§ **Task details**: Please reproduce the entries exactly as they appear below, but not the pictures.

§ **Extracted information**:
++++++++
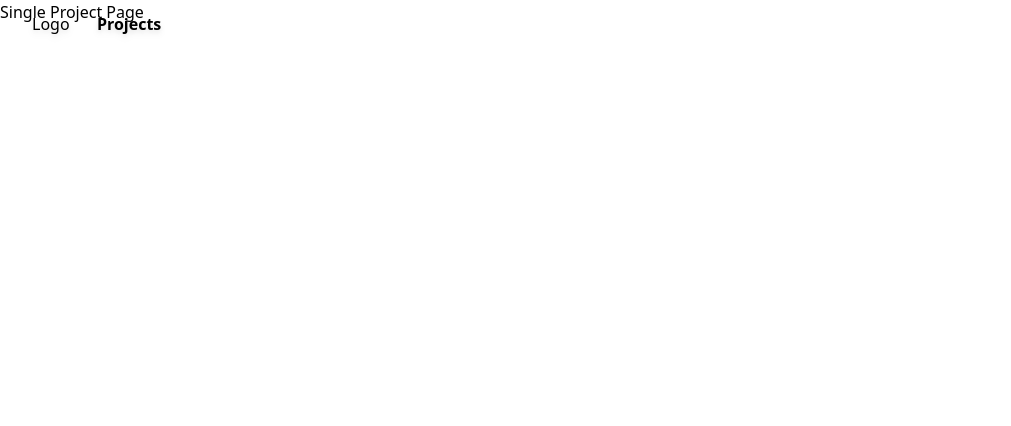
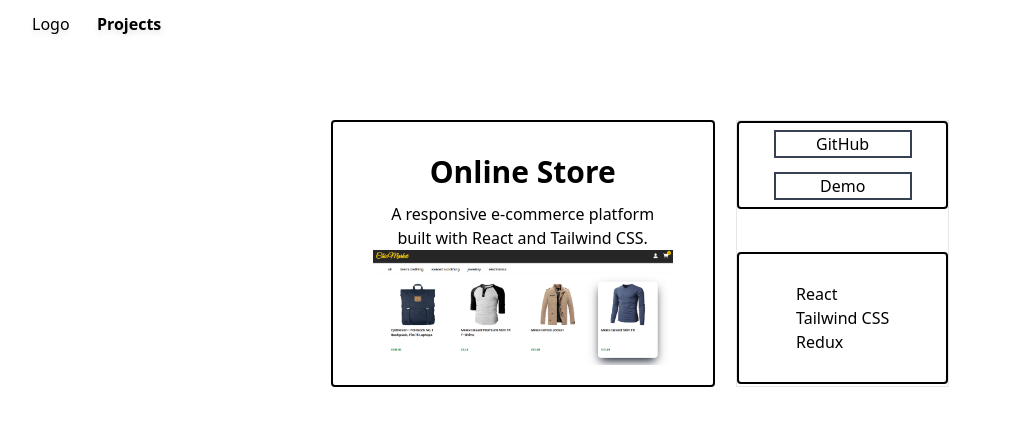
Before and after one commit to zahraRostami1999/portfolio, a React (Vite) app in the folder portfolio/: page /1 in a window 1280 px wide. Shown: the top 426 px of the page, without its empty margins (0-1011 px from the left). Built offline with nearby package versions, Linux system fonts and the light colour scheme.

Commit message:
edit SingleProjectPage: static design

```diff
--- a/portfolio/src/pages/SingleProjectPage.jsx
+++ b/portfolio/src/pages/SingleProjectPage.jsx
@@ -1,7 +1,37 @@
+import { Projects } from "../data/projects";
+import { useParams } from 'react-router-dom';
+import img from '../assets/shop-img.png';
+import {Link} from "react-router-dom"
+
+
 const SingleProjectPage = () => {
+    const { id } = useParams();
+    const ProjectInfo = Projects.find(project => project.id == id);
+
     return (
         <>
-            <h1>Single Project Page</h1>
+            <div className="w-full  flex justify-center flex-row py-20">
+                <div className="w-1/2 flex justify-around flex-row py-10 ">
+                    <div className="w-3/5 border-2 border-black py-5 text-center px-10 rounded">
+                        <h1 className="font-bold text-3xl my-3">{ProjectInfo.title}</h1>
+                        <p>{ProjectInfo.description}</p>
+                        <img src={img} alt="" />
+                    </div>
+                    <div className="w-1/3 border flex items flex-wrap">
+                        <div className="flex flex-wrap w-full justify-around items-center border-2 border-black rounded h-1/3 mb-10">
+                            <button className="border-2 w-2/3  border-gray-700"><Link to="https://github.com/zahraRostami1999/shop-app">GitHub</Link></button>
+                            <button className="border-2 w-2/3  border-gray-700"><Link to="https://shop.zahra-rostami.ir/">Demo</Link></button>
+                        </div>
+                        <div className="border-2 border-black h-1/2 w-full flex justify-center items-center rounded">
+                            <ul>
+                                {ProjectInfo.technologies.map(tech => (
+                                    <li key={tech}>{tech}</li>
+                                ))}
+                            </ul>
+                        </div>
+                    </div>
+                </div>
+            </div>
         </>
     );
 }
```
++++++++
§ **Problem solution**:
Before and after one commit to zahraRostami1999/portfolio, a React (Vite) app in the folder portfolio/: page /1 in a window 1280 px wide. Shown: the top 426 px of the page, without its empty margins (0-1011 px from the left). Built offline with nearby package versions, Linux system fonts and the light colour scheme.

Commit message:
edit SingleProjectPage: static design

```diff
--- a/portfolio/src/pages/SingleProjectPage.jsx
+++ b/portfolio/src/pages/SingleProjectPage.jsx
@@ -1,7 +1,37 @@
+import { Projects } from "../data/projects";
+import { useParams } from 'react-router-dom';
+import img from '../assets/shop-img.png';
+import {Link} from "react-router-dom"
+
+
 const SingleProjectPage = () => {
+    const { id } = useParams();
+    const ProjectInfo = Projects.find(project => project.id == id);
+
     return (
         <>
-            <h1>Single Project Page</h1>
+            <div className="w-full  flex justify-center flex-row py-20">
+                <div className="w-1/2 flex justify-around flex-row py-10 ">
+                    <div className="w-3/5 border-2 border-black py-5 text-center px-10 rounded">
+                        <h1 className="font-bold text-3xl my-3">{ProjectInfo.title}</h1>
+                        <p>{ProjectInfo.description}</p>
+                        <img src={img} alt="" />
+                    </div>
+                    <div className="w-1/3 border flex items flex-wrap">
+                        <div className="flex flex-wrap w-full justify-around items-center border-2 border-black rounded h-1/3 mb-10">
+                            <button className="border-2 w-2/3  border-gray-700"><Link to="https://github.com/zahraRostami1999/shop-app">GitHub</Link></button>
+                            <button className="border-2 w-2/3  border-gray-700"><Link to="https://shop.zahra-rostami.ir/">Demo</Link></button>
+                        </div>
+                        <div className="border-2 border-black h-1/2 w-full flex justify-center items-center rounded">
+                            <ul>
+                                {ProjectInfo.technologies.map(tech => (
+                                    <li key={tech}>{tech}</li>
+                                ))}
+                            </ul>
+                        </div>
+                    </div>
+                </div>
+            </div>
         </>
     );
 }
```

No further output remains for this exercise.